Supporting Mark Beaumont riding ‘Around the world in 80 days’


A long road ahead. Not every day is as idyllic as this as Mark Beaumont takes on a truly unbelievable feat of human endurance.  All just part of the Artemis world cycle supported by Alex Glasgow.

Mark Beaumont’s Artemis World Cycle supported by Alex Glasgow

The inimitable Alex Glasgow was the first guide we ever employed, and joined Euan on the first coast-to-coast adventure, way back when. Since those early days, Alex has been a regular fixture on our Scotland guide team, doing six or seven tours over the summer period, mostly the coast-to-coast and the Torridon + Skye tours, in the Scottish west coast where he lives.
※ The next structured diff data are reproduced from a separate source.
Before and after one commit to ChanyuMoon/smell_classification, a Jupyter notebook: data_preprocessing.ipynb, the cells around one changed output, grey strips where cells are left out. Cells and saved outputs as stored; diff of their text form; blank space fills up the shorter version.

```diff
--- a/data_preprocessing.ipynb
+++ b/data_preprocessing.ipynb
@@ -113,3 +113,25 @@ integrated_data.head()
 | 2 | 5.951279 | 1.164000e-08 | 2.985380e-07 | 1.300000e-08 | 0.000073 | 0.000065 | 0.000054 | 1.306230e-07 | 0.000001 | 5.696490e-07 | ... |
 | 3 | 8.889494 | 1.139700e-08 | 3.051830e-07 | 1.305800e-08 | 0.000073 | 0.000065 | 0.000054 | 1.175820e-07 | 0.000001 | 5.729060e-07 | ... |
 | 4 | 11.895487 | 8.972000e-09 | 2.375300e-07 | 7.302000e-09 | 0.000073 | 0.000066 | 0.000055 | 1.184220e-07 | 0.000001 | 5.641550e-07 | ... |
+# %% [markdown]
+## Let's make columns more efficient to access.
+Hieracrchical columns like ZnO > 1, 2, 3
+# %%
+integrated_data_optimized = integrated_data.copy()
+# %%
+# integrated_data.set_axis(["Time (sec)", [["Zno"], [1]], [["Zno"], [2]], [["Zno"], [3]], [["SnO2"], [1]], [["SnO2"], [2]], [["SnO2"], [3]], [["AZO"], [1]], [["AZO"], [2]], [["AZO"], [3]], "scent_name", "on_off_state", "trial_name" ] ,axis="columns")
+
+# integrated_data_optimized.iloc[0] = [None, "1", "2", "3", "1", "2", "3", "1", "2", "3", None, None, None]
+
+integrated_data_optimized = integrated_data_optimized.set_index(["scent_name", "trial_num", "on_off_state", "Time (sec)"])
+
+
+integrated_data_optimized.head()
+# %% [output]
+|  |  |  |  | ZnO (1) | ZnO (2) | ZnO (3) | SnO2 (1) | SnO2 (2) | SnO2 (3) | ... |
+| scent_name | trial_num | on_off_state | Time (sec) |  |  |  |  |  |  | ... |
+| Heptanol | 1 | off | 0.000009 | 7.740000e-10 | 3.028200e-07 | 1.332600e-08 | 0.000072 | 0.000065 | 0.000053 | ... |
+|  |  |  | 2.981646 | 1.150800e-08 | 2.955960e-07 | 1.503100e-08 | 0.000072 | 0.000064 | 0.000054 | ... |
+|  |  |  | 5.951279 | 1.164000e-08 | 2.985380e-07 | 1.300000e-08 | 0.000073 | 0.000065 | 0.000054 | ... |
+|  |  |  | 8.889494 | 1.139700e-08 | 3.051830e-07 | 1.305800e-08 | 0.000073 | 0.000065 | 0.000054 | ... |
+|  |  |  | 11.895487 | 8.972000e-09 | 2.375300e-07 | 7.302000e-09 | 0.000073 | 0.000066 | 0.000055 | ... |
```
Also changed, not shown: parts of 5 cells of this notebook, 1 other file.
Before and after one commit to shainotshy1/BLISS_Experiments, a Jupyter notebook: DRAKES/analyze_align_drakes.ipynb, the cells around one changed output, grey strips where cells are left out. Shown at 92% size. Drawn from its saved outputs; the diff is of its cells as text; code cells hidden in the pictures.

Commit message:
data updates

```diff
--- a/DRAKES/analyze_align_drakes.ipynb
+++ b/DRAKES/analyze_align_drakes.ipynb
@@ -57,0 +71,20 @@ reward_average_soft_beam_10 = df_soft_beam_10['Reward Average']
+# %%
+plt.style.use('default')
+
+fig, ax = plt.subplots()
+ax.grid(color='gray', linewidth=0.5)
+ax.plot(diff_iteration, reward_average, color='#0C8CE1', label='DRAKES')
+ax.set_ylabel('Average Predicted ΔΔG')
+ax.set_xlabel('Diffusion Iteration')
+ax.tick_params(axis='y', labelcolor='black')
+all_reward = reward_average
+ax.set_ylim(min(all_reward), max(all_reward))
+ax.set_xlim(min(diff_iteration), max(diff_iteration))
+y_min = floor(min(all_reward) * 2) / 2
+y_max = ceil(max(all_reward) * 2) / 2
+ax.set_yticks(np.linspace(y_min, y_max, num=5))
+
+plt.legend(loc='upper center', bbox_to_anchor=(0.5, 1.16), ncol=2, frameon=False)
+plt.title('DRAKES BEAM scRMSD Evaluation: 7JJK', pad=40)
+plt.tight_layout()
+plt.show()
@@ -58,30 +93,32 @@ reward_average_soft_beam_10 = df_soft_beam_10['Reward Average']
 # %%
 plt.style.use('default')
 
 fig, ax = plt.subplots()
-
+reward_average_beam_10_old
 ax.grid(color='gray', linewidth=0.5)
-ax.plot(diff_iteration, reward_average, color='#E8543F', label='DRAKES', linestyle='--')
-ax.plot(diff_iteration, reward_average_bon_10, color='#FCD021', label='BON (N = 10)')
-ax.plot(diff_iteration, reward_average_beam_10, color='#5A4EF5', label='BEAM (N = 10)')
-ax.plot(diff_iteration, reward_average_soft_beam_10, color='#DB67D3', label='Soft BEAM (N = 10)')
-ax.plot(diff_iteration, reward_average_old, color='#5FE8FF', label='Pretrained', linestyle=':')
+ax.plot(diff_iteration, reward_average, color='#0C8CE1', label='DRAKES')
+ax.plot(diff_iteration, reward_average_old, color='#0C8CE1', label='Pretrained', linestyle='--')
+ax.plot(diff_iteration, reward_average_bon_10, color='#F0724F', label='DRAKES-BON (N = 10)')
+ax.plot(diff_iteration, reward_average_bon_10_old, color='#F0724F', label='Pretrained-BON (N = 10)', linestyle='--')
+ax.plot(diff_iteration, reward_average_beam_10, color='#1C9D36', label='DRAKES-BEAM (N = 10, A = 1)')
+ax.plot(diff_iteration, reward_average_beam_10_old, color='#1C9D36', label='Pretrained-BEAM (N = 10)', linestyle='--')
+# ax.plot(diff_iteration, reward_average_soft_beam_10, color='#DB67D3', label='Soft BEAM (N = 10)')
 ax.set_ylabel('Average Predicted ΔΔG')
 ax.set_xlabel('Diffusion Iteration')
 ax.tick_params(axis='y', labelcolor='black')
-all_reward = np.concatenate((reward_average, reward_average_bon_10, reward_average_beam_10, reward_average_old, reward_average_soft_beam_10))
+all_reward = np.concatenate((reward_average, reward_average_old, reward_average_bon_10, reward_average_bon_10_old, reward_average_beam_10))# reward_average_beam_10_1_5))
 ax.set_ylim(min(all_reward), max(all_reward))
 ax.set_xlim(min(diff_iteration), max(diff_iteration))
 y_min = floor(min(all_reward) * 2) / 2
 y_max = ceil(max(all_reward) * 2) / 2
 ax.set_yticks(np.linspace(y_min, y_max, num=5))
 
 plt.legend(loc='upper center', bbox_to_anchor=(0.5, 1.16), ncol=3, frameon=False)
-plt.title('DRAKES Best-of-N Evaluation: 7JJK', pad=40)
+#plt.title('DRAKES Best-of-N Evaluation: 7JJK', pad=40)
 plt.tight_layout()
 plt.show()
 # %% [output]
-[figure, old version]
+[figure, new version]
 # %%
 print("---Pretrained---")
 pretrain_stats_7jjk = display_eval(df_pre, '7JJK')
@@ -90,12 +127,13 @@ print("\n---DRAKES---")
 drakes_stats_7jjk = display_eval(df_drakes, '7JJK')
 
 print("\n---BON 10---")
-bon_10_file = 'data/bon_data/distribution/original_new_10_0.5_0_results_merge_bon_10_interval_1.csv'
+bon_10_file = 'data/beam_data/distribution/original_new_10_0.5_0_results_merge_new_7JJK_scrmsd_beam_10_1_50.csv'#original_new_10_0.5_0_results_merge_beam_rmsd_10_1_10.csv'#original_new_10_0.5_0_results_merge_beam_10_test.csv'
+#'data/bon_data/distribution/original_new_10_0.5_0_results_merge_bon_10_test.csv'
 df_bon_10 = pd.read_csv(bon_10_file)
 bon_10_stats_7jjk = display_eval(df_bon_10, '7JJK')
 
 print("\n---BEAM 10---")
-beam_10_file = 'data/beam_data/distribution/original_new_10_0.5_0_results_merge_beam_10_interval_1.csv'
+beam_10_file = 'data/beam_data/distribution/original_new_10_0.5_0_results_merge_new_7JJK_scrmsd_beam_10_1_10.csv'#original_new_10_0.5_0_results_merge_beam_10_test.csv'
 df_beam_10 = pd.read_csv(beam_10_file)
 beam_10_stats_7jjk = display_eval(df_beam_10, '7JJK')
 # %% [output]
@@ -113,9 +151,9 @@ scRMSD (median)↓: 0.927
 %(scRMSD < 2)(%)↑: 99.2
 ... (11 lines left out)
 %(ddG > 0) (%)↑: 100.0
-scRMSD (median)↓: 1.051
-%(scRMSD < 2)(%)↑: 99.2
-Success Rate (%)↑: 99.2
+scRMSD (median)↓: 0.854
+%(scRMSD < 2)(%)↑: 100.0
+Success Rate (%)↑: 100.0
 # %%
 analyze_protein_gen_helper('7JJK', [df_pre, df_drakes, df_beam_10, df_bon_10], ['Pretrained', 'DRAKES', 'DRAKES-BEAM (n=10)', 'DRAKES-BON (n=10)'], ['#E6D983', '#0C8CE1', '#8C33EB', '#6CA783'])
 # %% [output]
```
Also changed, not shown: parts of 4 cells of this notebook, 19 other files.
He has also helped to guide tours in Nepal, Spain and Slovenia – lucky lad!

However, this year Alex is largely missing from our Scotland team as he has other, exciting commitments, guiding a slightly different ‘cycle tour’; supporting Mark Beaumont in his truly epic bid to cycle round the world in 80 days, in the Artemis World Cycle.

Alex takes up the story…

Mark Beaumont is an endurance cyclist who sprang into the public eye back in 2008 when he cycled around the world in a record time of 194 days. Since then he has undertaken many huge challenges and adventures; riding the length of the Americas in 2010, rowing the Atlantic (nearly – the boat capsized as it neared the coast of Barbados and the crew had to be rescued), and most recently in 2015 breaking the Cairo to Cape Town World Record by completing the 10,000km in 42 days.

I met Mark in 2012 through a mutual friend, also an adventurer, who recommended he speak to me about his plan to mountain bike across Scotland in 12 hours. Aware of Mark’s pedigree I created a somewhat optimistic route of 230km, but Mark and I rode a hard day, with Euan supporting us from the public road where possible. 17 tough hours later Mark and I rolled into the west coast, exhausted but firm friends.

“back in 2008…he cycled around the world in a record time of 194 days”

Grand Plans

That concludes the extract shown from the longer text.